    This is a blogpost inspired by T-SQL Tuesday invitation #167 by MATTHEW MCGIFFEN. Imagine a scenario where you need to deploy your application, which contains a significant amount of valuable know-how, to a SQL server that is not under your control or is managed by other DBAs. In most cases, you are deploying your application… Read more: How to protect your Intellectual Property in SQL server
  • Extended events
    This post about SQL server extended events was written based on the invitation 166 from scarydba.com. Still not sure why I haven’t noticed the invitation on the official web of tsqltuesday.com but found it by #tsql2sday They have been around since SQL 2012, what has changed? Microsoft have done some enhancements to the impact on… Read more: Extended events
  • NLOG write into database

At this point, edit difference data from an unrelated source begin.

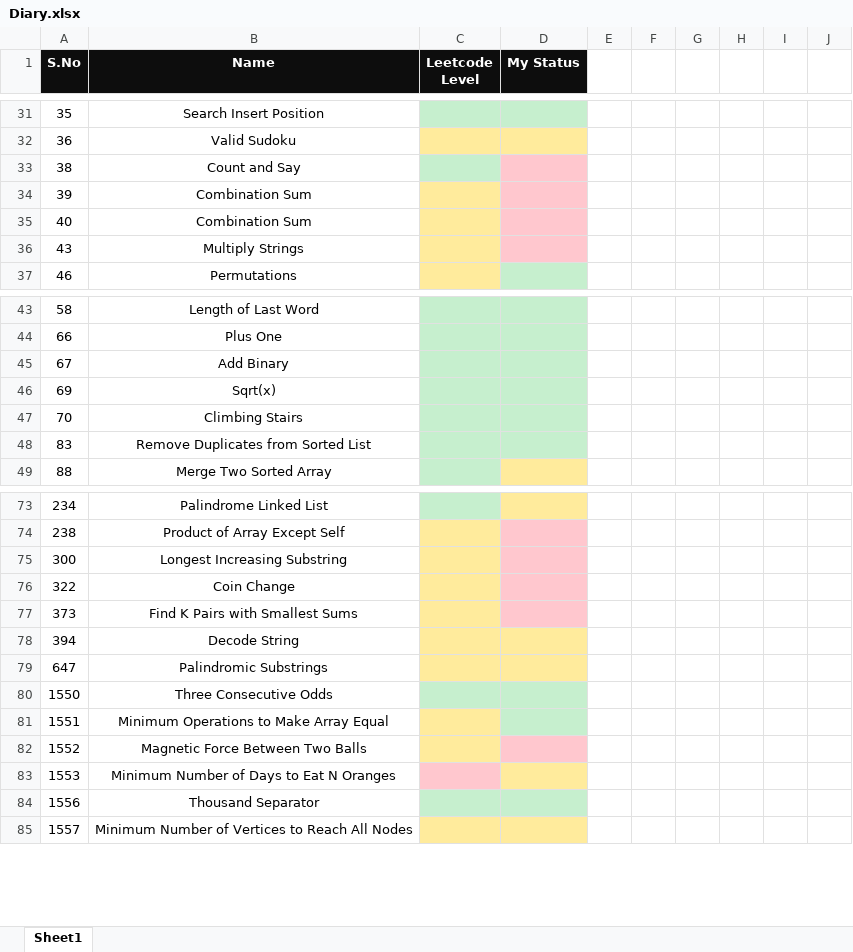
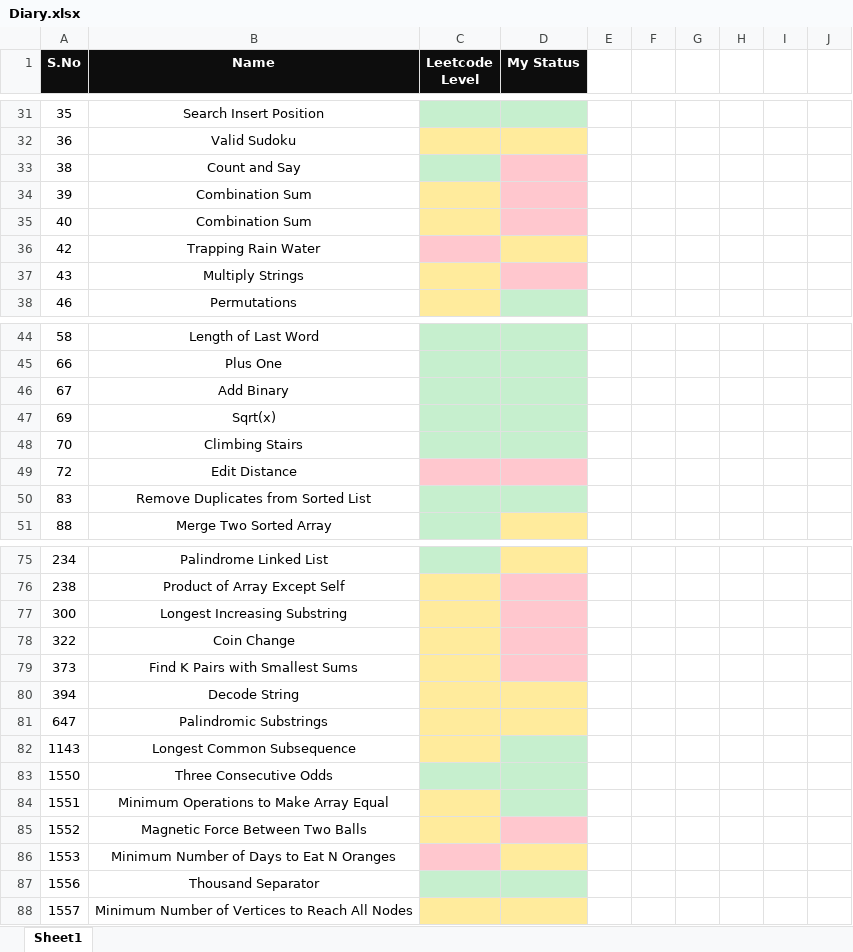
Before and after one commit to K-G-PRAJWAL/Leetcode, an Excel workbook: Diary.xlsx, sheet Sheet1, drawn as a sheet; only a part is shown, gaps mark what is left out; values as stored, in another font and other column widths than the file's, no borders; the diff names each change by its address in the sheet, - before the commit and + after, or states it on an @@ line.

```diff
--- a/Diary.xlsx (sheet Sheet1)
+++ b/Diary.xlsx (sheet Sheet1)
+row 36: 42 | Trapping Rain Water
+row 49: 72 | Edit Distance
+row 82: 1143 | Longest Common Subsequence
```
Also changed, not shown: 3 other files.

    NLOG is a great framework to log errors to all kind of targets, I learned about it when I was working on including XESmartTarget into our product. There is a lot of sources to help out with initial implementation and logging to console was straight forward, the problem started when I wanted to log information… Read more: NLOG write into database
  • Gas next bill projection
    With a rising prices of utilities like gas and power and winter still being in progress it might be good to check your usage from time to time. With electricity and TOU meters, it is easy, retailer does that for you and you can check your consumption and projected bill at any time with a… Read more: Gas next bill projection
  • Is T-SQL case sensitive?
    By definition, T-SQL is not case sensitive, but there are scenarios where it can exhibit partial case sensitivity. Consider a scenario where you deploy a database for your application using a Case Insensitive (CI) collation. Initially, everything works fine, even if you occasionally deviate from naming guidelines or use different casings within your code, such… Read more: Is T-SQL case sensitive?